    "To send men to the firing squad, judicial proof is unnecessary...These procedures are an archaic bourgeois detail. This is a revolution! And a revolutionary must become a cold killing machine motivated by pure hate. We must create the pedagogy of the The Wall! (El Paredón)" --Ernesto 'Che' Guevara

    "The black is indolent and a dreamer; spending his meager wage on frivolity or drink; the European has a tradition of work and saving, which has pursued him as far as this corner of America and drives him to advance himself, even independently of his own individual aspirations." --Ernesto 'Che' Guevara

    "The episode upset us a little because the poor man, apart from being homosexual and a first-rate bore, had been very nice to us, giving us 10 soles each, bringing our total to 479 for me and 163 1/2 to Alberto." --Ernesto 'Che' Guevara

    "The first person we hit on was the mayor, someone called Cohen; we had heard a lot about him, that he was Jewish as far as money was concerned but a good sort." --Ernesto 'Che' Guevara

    "Blind hate against the enemy creates a forceful impulse that cracks the boundaries of natural human limitations, transforming the soldier in an effective, selective and cold killing machine. A people without hate cannot triumph against the adversary."


    Excerpt from something I wrote late at night once:

    "...Che was eventually named “Supreme Prosecutor” and sentenced to death a documented 180 'suspected' war criminals from Fulgencio's regime. In fact, there is a video of Col. Cornelio Rojas being executed. Che ordered him to be executed without the right to a trial. http://www.youtube.com/watch?v=jmT0QHSTQa8 After he was done dishing out his fair share of capital punishment, he served in Cuba's government while writing several books about guerrilla warfare.

    During the period of the Cuban Missile Crisis, he was Anti-American and pro Soviet. He also wanted a nuclear war so that he could rebuild the earth after cleansing it.

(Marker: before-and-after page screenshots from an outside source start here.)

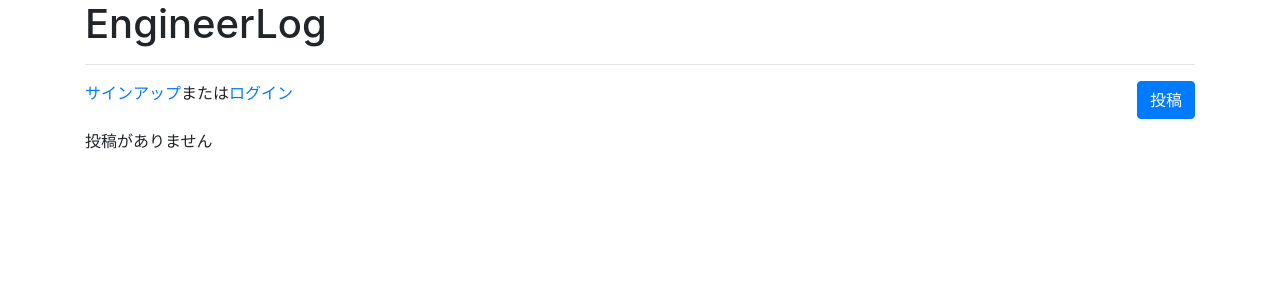
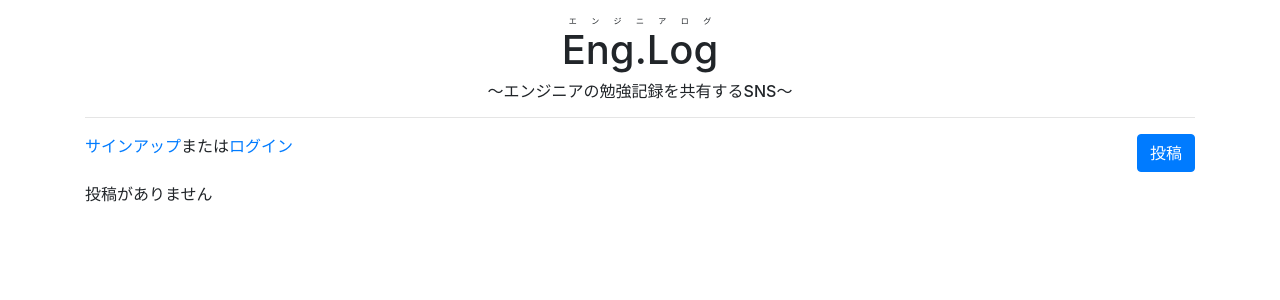
Before and after one commit to taichi0315/engineerlog, a Django app: page /engineerlog/ in a window 1280 px wide. Shown: the top 300 px of the page. Run offline with Django 3.2, Linux system fonts and the light colour scheme; data that the repository does not hold is empty; some libraries are stand-ins or nearby versions.

Commit message:
20181203_1

```diff
--- a/mysite/engineerlog/templates/engineerlog/base.html
+++ b/mysite/engineerlog/templates/engineerlog/base.html
@@ -10,7 +10,12 @@
 </head>
 <body>
   <div class="container">
-    <h1>EngineerLog</h1><hr>
+    <p>
+      <div class="text-center">
+        <ruby><rb><h1>Eng.Log</h1></rb><rt>エンジニアログ</rt></ruby>
+        <h6>〜エンジニアの勉強記録を共有するSNS〜</h6>
+      </div>
+    </p><hr>
     {% block content %}
       {{ content }}
     {% endblock %}
--- a/mysite/engineerlog/templates/engineerlog/index.html
+++ b/mysite/engineerlog/templates/engineerlog/index.html
@@ -19,9 +19,9 @@
 {% for post in posted_list %}
 
 <ul>
-    <div class="border border-primary rounded p-4">
-        <p><a href="profile/{{ post.created_by.username }}"><img src="{{ post.created_by.icon.url }}" />{{ post.created_by.displayname }}</a>@{{ post.created_by.username }} {{ post.created_at|naturaltime }}</p><hr>
-        <p id="app">勉強時間：{{ post.comb_duration }}</p>
+    <div class="border border-muted rounded p-4">
+        <p><a href="profile/{{ post.created_by.username }}"><img src="{{ post.created_by.icon.url }}" /> {{ post.created_by.displayname }}</a>@{{ post.created_by.username }} {{ post.created_at|naturaltime }}</p><hr>
+        <p id="app" class="text-success">勉強時間：{{ post.comb_duration }}</p>
         <p>{{ post.comment | linebreaksbr }}</p>
     </div>
 </ul>
--- a/mysite/engineerlog/templates/engineerlog/profile.html
+++ b/mysite/engineerlog/templates/engineerlog/profile.html
@@ -4,7 +4,7 @@
 
 <div>
     <p><div><img src="{{ object.icon.url }}" />{{ object.displayname }}<br>@{{ object.username }}</div></p>
-    <p><div class="border border-primary rounded p-4">{{ object.profile_sentence | linebreaksbr }}</div></p>
+    <p><div class="border border-muted rounded p-4">{{ object.profile_sentence | linebreaksbr }}</div></p>
 </div>
 
 <div class="float-right">
```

    He was captured by the USA in Bolivia in 1965. The Bolivian Army executed him (he was killed by a drunken Bolivian sergeant)."

    ReplyDelete